In the meantime, the focus will be getting the fall and winter books to market, including a number of titles that Walsh signed up. Among these are Cobalt: Cradle of the Demon Metals, Birth of a Mining Superpower by Charlie Angus, Die Walking: A Child’s Journey Through Genocide by Obadiah M, and The Swells by Will Aitken. “Those are the sort of books I love to publish,” Walsh says. And though he has been in the driver’s seat for the acquisition, editing, and cover design of these titles, he is fully confident in handing the steering wheel over to the staff who remain now that he has decided to leave. “I have enormous faith in Anansi’s ability to get the word out and to do that wonderful marketing job that they do. I don’t need to be there.”
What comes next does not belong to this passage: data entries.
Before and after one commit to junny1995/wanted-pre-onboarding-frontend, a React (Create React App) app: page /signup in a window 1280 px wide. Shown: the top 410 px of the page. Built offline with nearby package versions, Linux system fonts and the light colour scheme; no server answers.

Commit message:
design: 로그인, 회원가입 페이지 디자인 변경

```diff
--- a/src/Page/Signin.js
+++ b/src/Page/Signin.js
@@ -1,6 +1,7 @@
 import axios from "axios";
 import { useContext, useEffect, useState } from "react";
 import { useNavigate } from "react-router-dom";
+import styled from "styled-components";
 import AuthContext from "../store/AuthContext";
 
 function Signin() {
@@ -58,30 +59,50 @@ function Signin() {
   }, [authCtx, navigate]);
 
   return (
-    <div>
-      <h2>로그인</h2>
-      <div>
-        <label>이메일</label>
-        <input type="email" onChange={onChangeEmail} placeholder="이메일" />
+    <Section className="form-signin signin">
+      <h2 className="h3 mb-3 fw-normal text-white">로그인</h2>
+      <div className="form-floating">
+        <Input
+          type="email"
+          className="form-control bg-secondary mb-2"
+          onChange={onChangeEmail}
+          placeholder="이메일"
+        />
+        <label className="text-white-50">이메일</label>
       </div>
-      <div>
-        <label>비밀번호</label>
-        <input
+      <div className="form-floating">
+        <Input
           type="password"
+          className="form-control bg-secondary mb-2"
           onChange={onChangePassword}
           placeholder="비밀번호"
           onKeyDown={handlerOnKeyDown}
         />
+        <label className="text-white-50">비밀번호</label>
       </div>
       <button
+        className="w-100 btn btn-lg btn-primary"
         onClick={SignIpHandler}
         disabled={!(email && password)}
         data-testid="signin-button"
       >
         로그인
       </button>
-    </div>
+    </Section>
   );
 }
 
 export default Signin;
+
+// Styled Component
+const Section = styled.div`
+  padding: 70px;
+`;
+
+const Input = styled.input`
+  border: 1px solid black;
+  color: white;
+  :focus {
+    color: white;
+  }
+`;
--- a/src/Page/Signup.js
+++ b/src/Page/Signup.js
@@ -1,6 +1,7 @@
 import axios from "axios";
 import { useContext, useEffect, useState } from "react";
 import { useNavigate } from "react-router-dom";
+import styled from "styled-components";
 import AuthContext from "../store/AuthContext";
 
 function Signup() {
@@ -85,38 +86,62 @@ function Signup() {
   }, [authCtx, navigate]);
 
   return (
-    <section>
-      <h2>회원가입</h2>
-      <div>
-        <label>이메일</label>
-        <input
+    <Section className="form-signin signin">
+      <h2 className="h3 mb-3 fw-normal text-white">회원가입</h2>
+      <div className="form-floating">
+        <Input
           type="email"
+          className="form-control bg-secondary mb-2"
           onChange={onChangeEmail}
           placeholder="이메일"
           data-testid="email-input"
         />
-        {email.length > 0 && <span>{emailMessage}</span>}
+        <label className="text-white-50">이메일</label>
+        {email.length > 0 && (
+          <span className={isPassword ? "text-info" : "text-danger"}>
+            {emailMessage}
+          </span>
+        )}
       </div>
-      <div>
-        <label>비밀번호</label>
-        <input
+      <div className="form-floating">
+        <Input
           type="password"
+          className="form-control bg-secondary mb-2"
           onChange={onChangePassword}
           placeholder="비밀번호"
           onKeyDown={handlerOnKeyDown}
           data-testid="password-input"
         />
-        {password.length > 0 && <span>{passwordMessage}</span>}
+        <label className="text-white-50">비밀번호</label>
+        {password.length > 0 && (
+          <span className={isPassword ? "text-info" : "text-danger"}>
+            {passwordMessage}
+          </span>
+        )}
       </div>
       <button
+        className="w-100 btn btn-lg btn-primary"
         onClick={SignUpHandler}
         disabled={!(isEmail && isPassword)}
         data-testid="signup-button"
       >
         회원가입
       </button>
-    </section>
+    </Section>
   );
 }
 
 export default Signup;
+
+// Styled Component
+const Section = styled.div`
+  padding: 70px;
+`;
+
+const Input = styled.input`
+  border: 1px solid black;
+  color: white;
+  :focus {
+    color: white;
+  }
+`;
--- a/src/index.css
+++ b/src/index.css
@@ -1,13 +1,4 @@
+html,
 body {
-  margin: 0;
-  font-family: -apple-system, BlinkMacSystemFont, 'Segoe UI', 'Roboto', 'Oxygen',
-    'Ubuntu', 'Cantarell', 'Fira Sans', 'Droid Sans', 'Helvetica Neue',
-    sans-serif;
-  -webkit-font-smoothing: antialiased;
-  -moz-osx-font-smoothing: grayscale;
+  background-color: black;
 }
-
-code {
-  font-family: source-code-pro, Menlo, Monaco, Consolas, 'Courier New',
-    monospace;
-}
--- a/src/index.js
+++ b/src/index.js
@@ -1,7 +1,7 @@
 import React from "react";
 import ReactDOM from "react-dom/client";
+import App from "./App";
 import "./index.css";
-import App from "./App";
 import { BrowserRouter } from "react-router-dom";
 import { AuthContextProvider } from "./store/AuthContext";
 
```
As he takes a step back from the rigours of publishing, Walsh wants to make it clear that he is not retiring or riding off into the sunset. “I can still work,” he says, in a tone of voice that leaves no room for dissent. That includes his own writing, something he finally has time to turn his attention to. And while his decision to resign from his role as publisher of Anansi was difficult because of his love for the job and the relationships he has with the staff and their authors, he is nonetheless sanguine about the present and what is to come. “Making decisions makes you feel better,” he says. “Periods of indecision are difficult. Making decisions is a lot easier.”